YOUR INSTRUCTIONS — Search the data below for the word "lastdht" and report how many lines contain it, with no added words.

[Modification records]
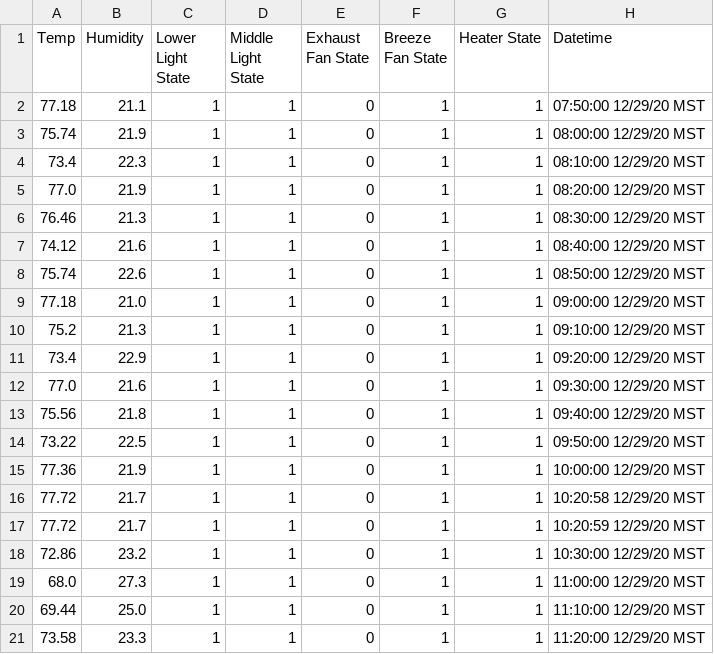
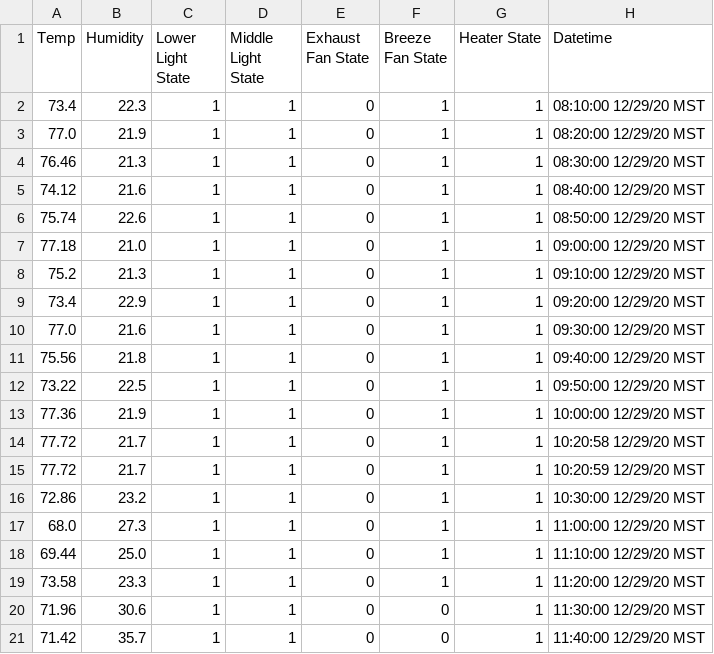
Before and after one commit to thefpoff/grohbot, a CSV file: static/csv/lastdht.csv, drawn as a sheet.

```diff
--- a/static/csv/lastdht.csv
+++ b/static/csv/lastdht.csv
@@ -1,4 +1,2 @@
 Temp,Humidity,Lower Light State,Middle Light State,Exhaust Fan State,Breeze Fan State,Heater State,Datetime
-77.18,21.1,1,1,0,1,1,07:50:00 12/29/20 MST
-75.74,21.9,1,1,0,1,1,08:00:00 12/29/20 MST
 73.4,22.3,1,1,0,1,1,08:10:00 12/29/20 MST
@@ -21 +19,3 @@ Temp,Humidity,Lower Light State,Middle Light State,Exhaust Fan State,Breeze Fan
 73.58,23.3,1,1,0,1,1,11:20:00 12/29/20 MST
+71.96,30.6,1,1,0,0,1,11:30:00 12/29/20 MST
+71.42,35.7,1,1,0,0,1,11:40:00 12/29/20 MST
```
Also changed, not shown: static/csv/dht.csv, 6 other files.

RESPONSE TO THE EXERCISE — 3